In 2012, I read about Linkedin password breach and was surprised to see that hashed passwords are getting cracked. How is this possible? The research went to find something known as Rainbow table.
More than 1000 GB data of hashed passwords were available to download and those were categorized as LM (Windows 2000, XP) , NTLM (Vista, Windows 7), MD5, SHA1 respectively. This means if we download this huge database, we can crack any hashed passwords. As I don’t have much space in my laptop and my external hard disk was almost full, I didn’t go for experimenting by downloading those. J
Linkedin hack was a wakeup call for everyone. Are there any options that would have prevented this hack? Yes, the mistake that Linkedin did was they didn’t salt their end user passwords. This means that if someone gets access to the hashed password database; they would be able to crack the password easily with the help of a rainbow table. It was also identified that there were lot of users using same password for their accounts. This is one of the areas where we should concentrate as a part of our password policies, not to accept common passwords like Password1, Password@123 or anything that has any relation to your username, family name, birthday or anything that has a relation with you. Good hackers won’t go to compute all hashed password’s, they will create some hashes related to the above listed category of passwords and the commonly used passwords to see whether they can crack it rather than going through the huge rainbow table.

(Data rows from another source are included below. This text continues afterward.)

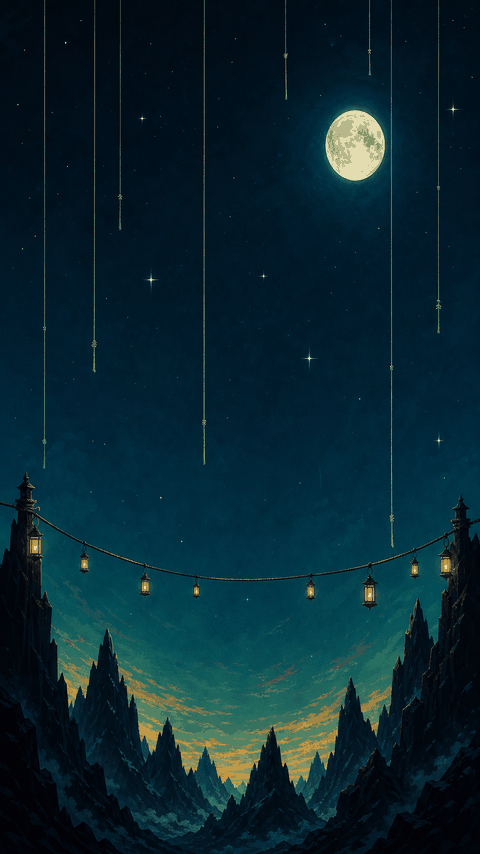
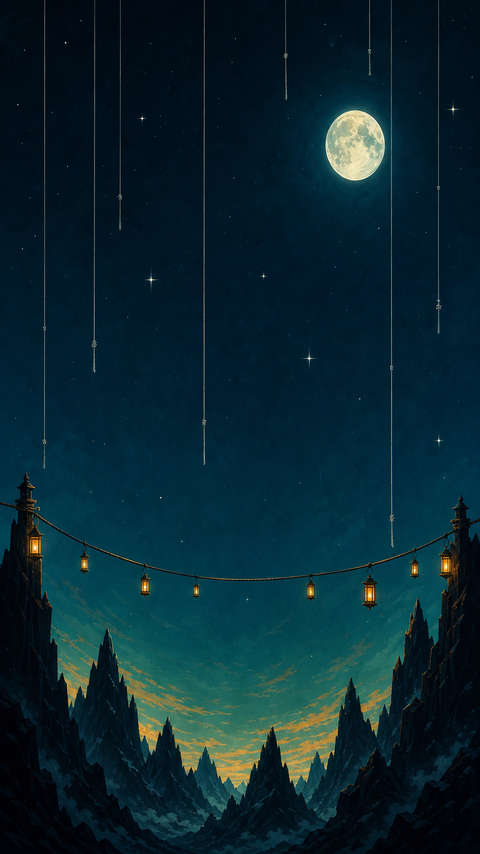
Polish retention and tip overlays to match premium UI
Replace stretched panel/oval buttons with solid rounded graphics so
overlays no longer glow or bleed the menu underneath.

diff --git a/src/game/ui/RetentionOverlay.ts b/src/game/ui/RetentionOverlay.ts
@@ -12,9 +12,20 @@ import {
 import { WEEKLY_SHARDS_NEEDED } from '@/content/retention';
 import { getSave } from '@/data/save';
 
+type ActionBtn = {
+  g: Phaser.GameObjects.Graphics;
+  label: Phaser.GameObjects.Text;
+  zone: Phaser.GameObjects.Zone;
+  x: number;
+  y: number;
+  w: number;
+  h: number;
+  relabel: () => string;
+  color: () => number;
+};
+
 /**
- * Retention hub — Zone hit targets (reliable on mobile) + compact copy
- * so body text never covers buttons.
+ * Retention hub — solid panel + graphics CTAs (no stretched oval blobs).
  */
 export class RetentionOverlay {
   private scene: Phaser.Scene;
@@ -23,8 +34,7 @@ export class RetentionOverlay {
   private feedback: Phaser.GameObjects.Text;
   private snap: RetentionSnapshot;
   private onChanged: () => void;
-  private actionLabels: { text: Phaser.GameObjects.Text; relabel: () => string }[] = [];
-  private actionBgs: { bg: Phaser.GameObjects.Image; tint: () => number }[] = [];
+  private actions: ActionBtn[] = [];
 
   constructor(scene: Phaser.Scene, onChanged: () => void) {
     this.scene = scene;
@@ -34,56 +44,65 @@ export class RetentionOverlay {
     this.root = scene.add.container(0, 0).setDepth(70).setVisible(false);
 
     const dim = scene.add
-      .rectangle(width / 2, height / 2, width, height, 0x000000, 0.72)
+      .rectangle(width / 2, height / 2, width, height, 0x020810, 0.78)
       .setInteractive();
     dim.on('pointerup', () => undefined);
 
-    const panel = scene.add
-      .image(width / 2, height / 2, 'ui-panel')
-      .setDisplaySize(width * 0.9, height * 0.82);
+    const pw = width * 0.88;
+    const ph = height * 0.78;
+    const px = width / 2;
+    const py = height / 2;
+    const panel = scene.add.graphics();
+    panel.fillStyle(0x0a1a28, 0.96);
+    panel.fillRoundedRect(px - pw / 2, py - ph / 2, pw, ph, 22);
+    panel.lineStyle(2, 0xffb347, 0.45);
+    panel.strokeRoundedRect(px - pw / 2, py - ph / 2, pw, ph, 22);
+    panel.fillStyle(0xffffff, 0.04);
+    panel.fillRoundedRect(px - pw / 2 + 10, py - ph / 2 + 10, pw - 20, 48, 14);
 
     const title = scene.add
-      .text(width / 2, height * 0.12, tf('retention'), {
+      .text(width / 2, height * 0.14, tf('retention'), {
         fontFamily: 'Fraunces, Georgia, serif',
         fontSize: '34px',
-        color: '#F7F3E8',
+        color: '#FFF8EC',
       })
       .setOrigin(0.5);
+    title.setShadow(0, 2, '#FFB347', 8, true, true);
 
     this.body = scene.add
-      .text(width / 2, height * 0.175, '', {
+      .text(width / 2, height * 0.2, '', {
         fontFamily: 'Outfit, sans-serif',
-        fontSize: '17px',
-        color: '#F7F3E8',
+        fontSize: '16px',
+        color: '#C9DDE8',
         align: 'center',
-        wordWrap: { width: width * 0.78 },
-        lineSpacing: 4,
+        wordWrap: { width: width * 0.74 },
+        lineSpacing: 5,
       })
       .setOrigin(0.5, 0);
 
     this.feedback = scene.add
       .text(width / 2, height * 0.4, '', {
         fontFamily: 'Outfit, sans-serif',
-        fontSize: '18px',
-        color: '#F4A261',
+        fontSize: '17px',
+        color: '#FFB347',
         align: 'center',
-        wordWrap: { width: width * 0.78 },
+        wordWrap: { width: width * 0.74 },
       })
       .setOrigin(0.5)
       .setAlpha(0);
 
-    const btnY = [0.48, 0.58, 0.68, 0.78];
-    const btnW = Math.min(360, width * 0.78);
-    const btnH = 60;
+    const btnY = [0.48, 0.575, 0.67, 0.765];
+    const btnW = Math.min(340, width * 0.74);
+    const btnH = 54;
 
-    const actions: {
+    const actionDefs: {
       label: () => string;
-      tint: () => number;
+      color: () => number;
       fn: () => Promise<string>;
     }[] = [
       {
         label: () => (this.snap.morningAvailable ? tf('morningClaim') : tf('morningDone')),
-        tint: () => (this.snap.morningAvailable ? 0xf4a261 : 0x9bb0c1),
+        color: () => (this.snap.morningAvailable ? 0xffb347 : 0x6b8194),
         fn: async () => {
           const r = await claimMorningFlame();
           playTone(r ? 'start' : 'ui');
@@ -99,11 +118,11 @@ export class RetentionOverlay {
           if (this.snap.challengeClaimed) return `${tf('claimed')} · ${p}`;
           return `${tf('challengeTitle')} · ${p}`;
         },
-        tint: () =>
+        color: () =>
           this.snap.challengeDone && !this.snap.challengeClaimed
-            ? 0x2a9d8f
+            ? 0x3db8a0
             : this.snap.challengeClaimed
-              ? 0x9bb0c1
+              ? 0x6b8194
               : 0xe9c46a,
         fn: async () => {
           if (this.snap.challengeDone && !this.snap.challengeClaimed) {
@@ -121,7 +140,6 @@ export class RetentionOverlay {
           const name = lang === 'ru' ? this.snap.challenge.nameRu : this.snap.challenge.nameEn;
           const p = `${Math.min(this.snap.challengeProgress, this.snap.challenge.target)}/${this.snap.challenge.target}`;
           if (this.snap.challengeClaimed) return tf('claimed');
-          // explain why it "doesn't claim" yet
           return `${name}\n${p}`;
         },
       },
@@ -130,7 +148,7 @@ export class RetentionOverlay {
           this.snap.idleSparks > 0
             ? `${tf('idleClaim')} +${this.snap.idleCoins}`
             : tf('idleEmpty'),
-        tint: () => (this.snap.idleSparks > 0 ? 0x8ecae6 : 0x9bb0c1),
+        color: () => (this.snap.idleSparks > 0 ? 0x7ec8e8 : 0x6b8194),
         fn: async () => {
           const coins = await collectIdle();
           playTone(coins > 0 ? 'collect' : 'ui', 3);
@@ -144,7 +162,7 @@ export class RetentionOverlay {
           const n = this.snap.unreadLetters.length;
           return n > 0 ? `${tf('lettersTitle')} · ${tf('letterNew')} ${n}` : tf('lettersTitle');
         },
-        tint: () => (this.snap.unreadLetters.length > 0 ? 0xf4a261 : 0x9bb0c1),
+        color: () => (this.snap.unreadLetters.length > 0 ? 0xffb347 : 0x6b8194),
         fn: async () => {
           const letter = this.snap.unreadLetters[0];
           if (letter) {
@@ -163,63 +181,86 @@ export class RetentionOverlay {
 
     const children: Phaser.GameObjects.GameObject[] = [dim, panel, title, this.body, this.feedback];
 
-    actions.forEach((action, i) => {
+    actionDefs.forEach((action, i) => {
+      const x = width / 2;
       const y = height * btnY[i];
-      const bg = scene.add.image(width / 2, y, 'ui-btn').setDisplaySize(btnW, btnH);
+      const g = scene.add.graphics();
       const label = scene.add
-        .text(width / 2, y, action.label(), {
+        .text(x, y, action.label(), {
           fontFamily: 'Outfit, sans-serif',
-          fontSize: '19px',
-          color: '#071018',
+          fontSize: '18px',
+          color: '#0C1C2E',
+          fontStyle: '600',
         })
         .setOrigin(0.5);
-      // Zone is the only interactive surface — full button size, reliable on mobile
-      const zone = scene.add.zone(width / 2, y, btnW, btnH).setInteractive({
-        useHandCursor: true,
-      });
-
-      zone.on('pointerdown', () => bg.setAlpha(0.85));
-      zone.on('pointerout', () => bg.setAlpha(1));
+      const zone = scene.add.zone(x, y, btnW, btnH).setInteractive({ useHandCursor: true });
+      const btn: ActionBtn = {
+        g,
+        label,
+        zone,
+        x,
+        y,
+        w: btnW,
+        h: btnH,
+        relabel: action.label,
+        color: action.color,
+      };
+      this.drawBtn(btn, false);
+      zone.on('pointerdown', () => this.drawBtn(btn, true));
+      zone.on('pointerout', () => this.drawBtn(btn, false));
       zone.on('pointerup', () => {
-        bg.setAlpha(1);
+        this.drawBtn(btn, false);
         void (async () => {
           const msg = await action.fn();
           this.showFeedback(msg);
-          this.paintButtonTints();
+          this.paintButtons();
         })();
       });
-
-      this.actionLabels.push({ text: label, relabel: action.label });
-      this.actionBgs.push({ bg, tint: action.tint });
-      children.push(bg, label, zone);
+      this.actions.push(btn);
+      children.push(g, label, zone);
     });
 
-    const closeW = 220;
-    const closeH = 52;
-    const closeBg = scene.add
-      .image(width / 2, height * 0.9, 'ui-btn')
-      .setDisplaySize(closeW, closeH)
-      .setTint(0xcbd5e1);
+    const closeW = 200;
+    const closeH = 48;
+    const closeY = height * 0.9;
+    const closeG = scene.add.graphics();
+    closeG.fillStyle(0x1a3044, 1);
+    closeG.fillRoundedRect(width / 2 - closeW / 2, closeY - closeH / 2, closeW, closeH, 14);
+    closeG.lineStyle(1.5, 0xa8e4f5, 0.35);
+    closeG.strokeRoundedRect(width / 2 - closeW / 2, closeY - closeH / 2, closeW, closeH, 14);
     const close = scene.add
-      .text(width / 2, height * 0.9, tf('close'), {
+      .text(width / 2, closeY, tf('close'), {
         fontFamily: 'Outfit, sans-serif',
-        fontSize: '22px',
-        color: '#071018',
+        fontSize: '20px',
+        color: '#E8F0F5',
       })
       .setOrigin(0.5);
-    const closeZone = scene.add.zone(width / 2, height * 0.9, closeW, closeH).setInteractive({
+    const closeZone = scene.add.zone(width / 2, closeY, closeW, closeH).setInteractive({
       useHandCursor: true,
     });
     closeZone.on('pointerup', () => this.hide());
-    children.push(closeBg, close, closeZone);
+    children.push(closeG, close, closeZone);
 
     this.root.add(children);
     this.refresh();
   }
 
-  private paintButtonTints(): void {
-    for (const row of this.actionBgs) {
-      row.bg.setTint(row.tint());
+  private drawBtn(btn: ActionBtn, pressed: boolean): void {
+    const { g, x, y, w, h } = btn;
+    const color = btn.color();
+    g.clear();
+    g.fillStyle(0x082030, 1);
+    g.fillRoundedRect(x - w / 2, y - h / 2 + 4, w, h, 16);
+    g.fillStyle(color, 1);
+    g.fillRoundedRect(x - w / 2, y - h / 2 + (pressed ? 2 : 0), w, h, 16);
+    g.fillStyle(0xffffff, 0.18);
+    g.fillRoundedRect(x - w / 2 + 12, y - h / 2 + (pressed ? 8 : 6), w - 24, 14, 8);
+  }
+
+  private paintButtons(): void {
+    for (const btn of this.actions) {
+      btn.label.setText(btn.relabel());
+      this.drawBtn(btn, false);
     }
   }
 
@@ -265,9 +306,6 @@ export class RetentionOverlay {
         .join('\n'),
     );
 
-    for (const row of this.actionLabels) {
-      row.text.setText(row.relabel());
-    }
-    this.paintButtonTints();
+    this.paintButtons();
   }
 }

diff --git a/src/game/scenes/MenuScene.ts b/src/game/scenes/MenuScene.ts
@@ -352,10 +352,14 @@ export class MenuScene extends Phaser.Scene {
     this.tipsOpen = true;
     const { width, height } = this.scale;
     const overlay = this.add.rectangle(width / 2, height / 2, width, height, 0x000000, 0.55).setDepth(50);
-    const panel = this.add
-      .image(width / 2, height / 2, 'ui-panel')
-      .setDisplaySize(width * 0.84, 400)
-      .setDepth(51);
+    // Soft amber depth under tip panel — no soft oval glow bake
+    const tipPanel = this.add.graphics().setDepth(51);
+    const pw = width * 0.84;
+    const ph = 400;
+    tipPanel.fillStyle(0x0a1a28, 0.96);
+    tipPanel.fillRoundedRect(width / 2 - pw / 2, height / 2 - ph / 2, pw, ph, 22);
+    tipPanel.lineStyle(2, 0xffb347, 0.45);
+    tipPanel.strokeRoundedRect(width / 2 - pw / 2, height / 2 - ph / 2, pw, ph, 22);
     const tip = this.add
       .text(
         width / 2,
@@ -400,7 +404,7 @@ export class MenuScene extends Phaser.Scene {
       this.tipsOpen = false;
       unlockAudio();
       overlay.destroy();
-      panel.destroy();
+      tipPanel.destroy();
       tip.destroy();
       okG.destroy();
       okHit.destroy();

After reading about Salt and Pepper, I was thinking..ehh..Adding Salt and Pepper..?? When we prepare curries, we add salt and pepper. Is that something similar in Cryptography?The same way like adding salt to curry, before getting cryptographically hashed, a string will be added to the password. A new salt is generated for every password, and if multiple users have same password like “Password1”, they will have different hashes. This means no users will have the same hash if we add salt to it. Salt is usually stored as a plain text in the database with the encrypted passwords. So the attacker usually has access to the salt, but he needs to generate the pre-calculated table for each salt individually, that makes it very difficult to crack. However, as the salt is stored in the database with the password hash, a database compromise means losing both.
We have the option of adding one salt for all the passwords which is of course the bad way of doing, it is recommended to add random salt for each password which makes things complex to a hacker.So most important thing to note here is that, random salt must be generated each time a user creates an account or changes his password. And don’t make the salt to short - longer the salt, harder to hack. If the salt is too short, an attacker can build a lookup table for every possible salt.
Pepper is normally added to the password in addition to the salt value. Functions are same as salt, however the pepper is held separately from the value to be hashed. The pepper is stored in the authentication code in your application and never gets to the database except as part of a hash.
Salting the passwords prevents hackers from using rainbow tables to gain access to your passwords quickly but with a sophisticated hardware/tool, still they can “brute force” to generate billions of hashes a second and compare them with the hashes you have stored in the database. Coming back to the same old topic, the most important topic is how we educate our users to construct effective strong passwords and should believe in Defence in Depth. First of all to gain access to our hashed password database, hackers should bypass the security controls in place and need to get an administrator access. Again it is not about having only controls, the weakest link in this Defence in Depth principle is the user himself, and it is important to educate him when he creates a password.
Authored by Aju Nair